"Justice was served," said Pat Quinn, Rod Blagojevich's running mate in two elections and the only Illinois governor of the last three who has not been convicted of a crime. Quinn said the unusually long sentence was not unexpected.
"I think sometimes the only way you send a message to the public as well as those in public office is to have a very stiff sentence when someone commits a crime," said Quinn.
Blagojevich was sentenced to 14 years in federal prison on Wednesday.
After the verdict, moving among the reporters an pundits at the federal building was State Senator Kirk Dillard, a Republican candidate for governor in 2010, and a possible candidate in 2014.
"We need to be vigilant and clean up state government. And to the voters: don't get apathetic, don't get discouraged. You've gotta vote, or bad guys like Rod Blagojevich are who you are going to get in public office," said Dillard.

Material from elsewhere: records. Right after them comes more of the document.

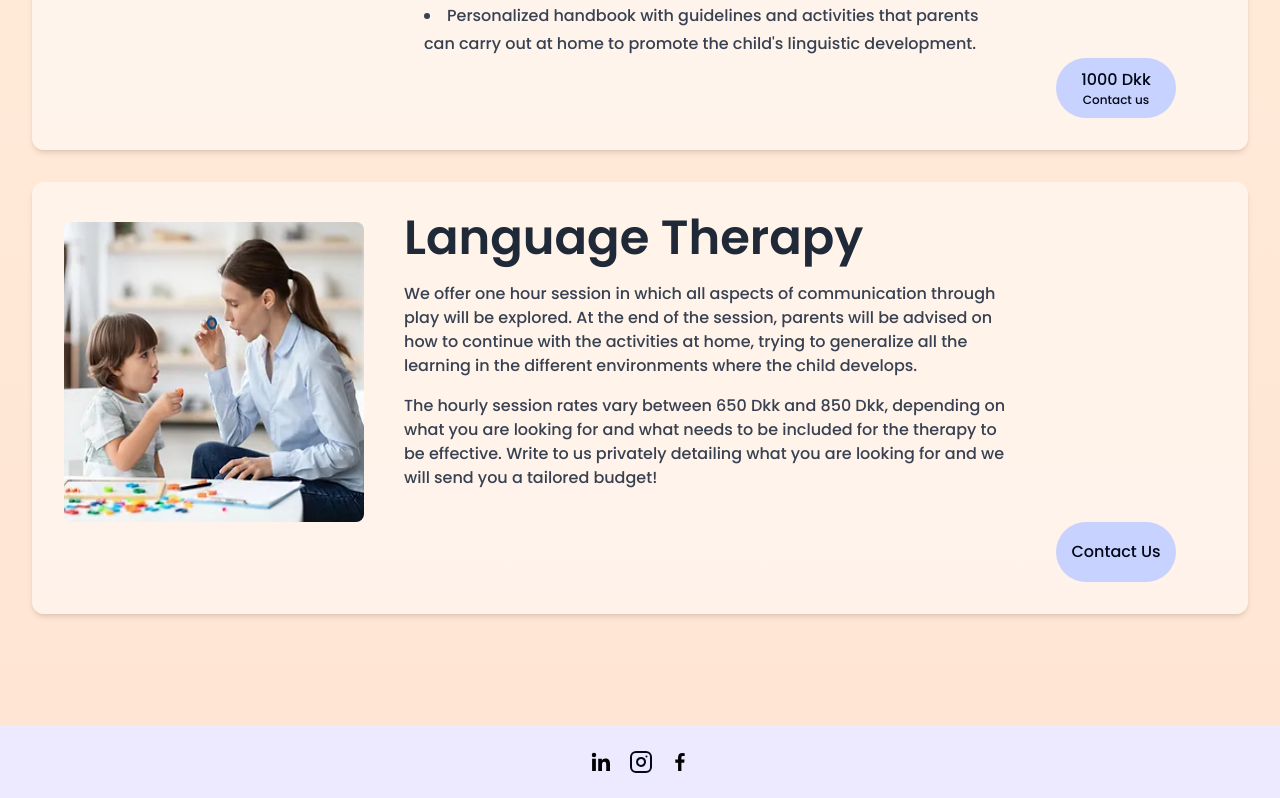
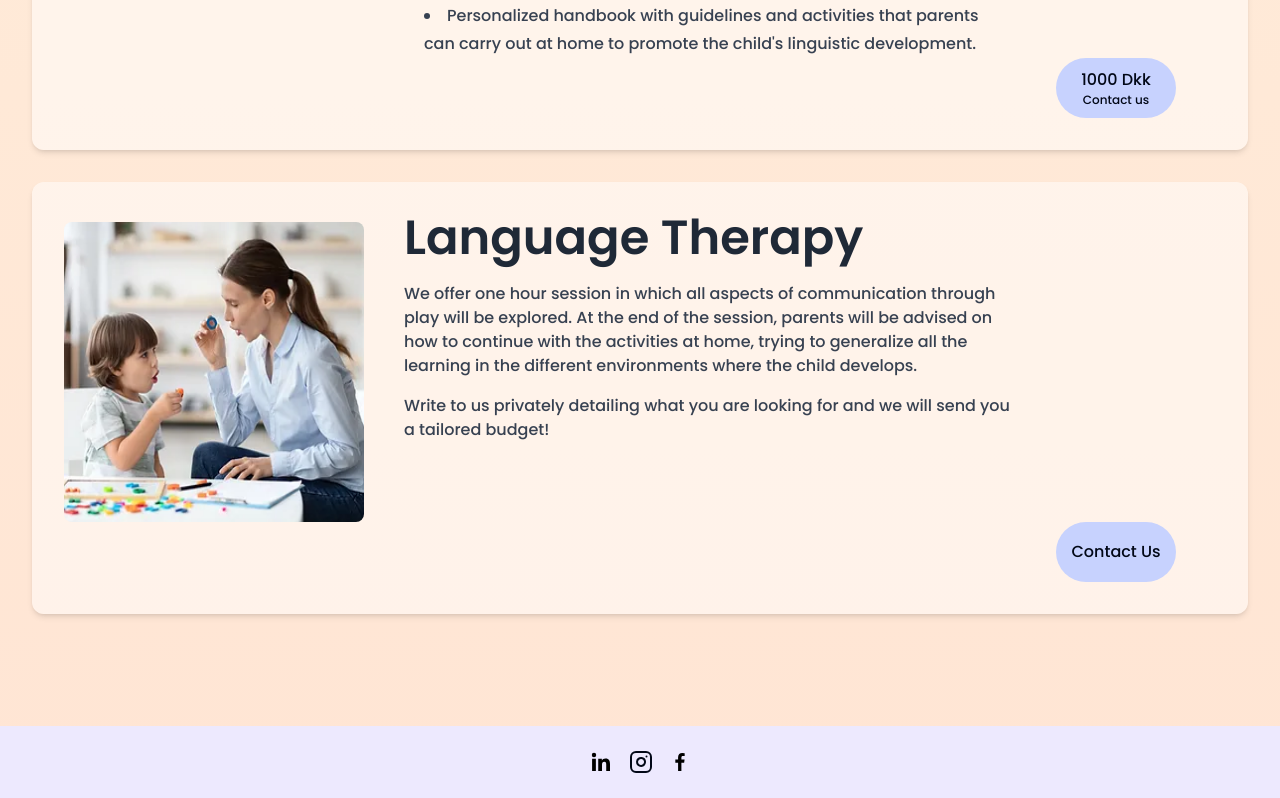
Before and after one commit to macupon/neuroExp, a React (Vite) app: page /speechandlanguage in a window 1280 px wide. Shown: the part 2214-3012 px from the top of the page. Built offline with nearby package versions, Linux system fonts and the light colour scheme.

Commit message:
Removed hourly rates in services-language therapy

```diff
--- a/src/pages/WhatWeOffer.jsx
+++ b/src/pages/WhatWeOffer.jsx
@@ -217,11 +217,7 @@ export default function WhatWeOffer() {
                 environments where the child develops.
               </p>
               <p className="mt-4 md:w-3/4 text-gray-700">
-                The hourly session rates vary between 650 Dkk and 850 Dkk,
-                depending on what you are looking for and what needs to be
-                included for the therapy to be effective. Write to us privately
-                detailing what you are looking for and we will send you a
-                tailored budget!
+                Write to us privately detailing what you are looking for and we will send you a tailored budget!
               </p>
             </div>
           </div>
```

Before Zagel ruled, Chicago Mayor Rahm Emanuel held a news conference to introduce a task force to write new ethic rules for city government. He insisted it was not purposely scheduled for the day Blagojevich would be sentenced.
"We're not doing this in reaction to something. We're proactively doing it," said Emanuel. "I didn't wait for something to happen - I'm trying to get ahead of it to set clear rules."
Finally, the last politician to lose an election to Rod Blagojevich, current Illinois Comptroller Judy Baar Topinka, had no sympathy for the convicted former governor.
"He is just a prime example of what happens when you've got hubris, and arrogance, and you think you can beat the system, and you're smarter than the system, and you're smarter than everyone else and you can B.S. your way through and you can get away with it," said Topinka.
In the political class Wednesday night, there was also a sense of relief. Politicians on both sides, Democrats and Republicans, were looking forward to Blagojevich going away - and this story going away.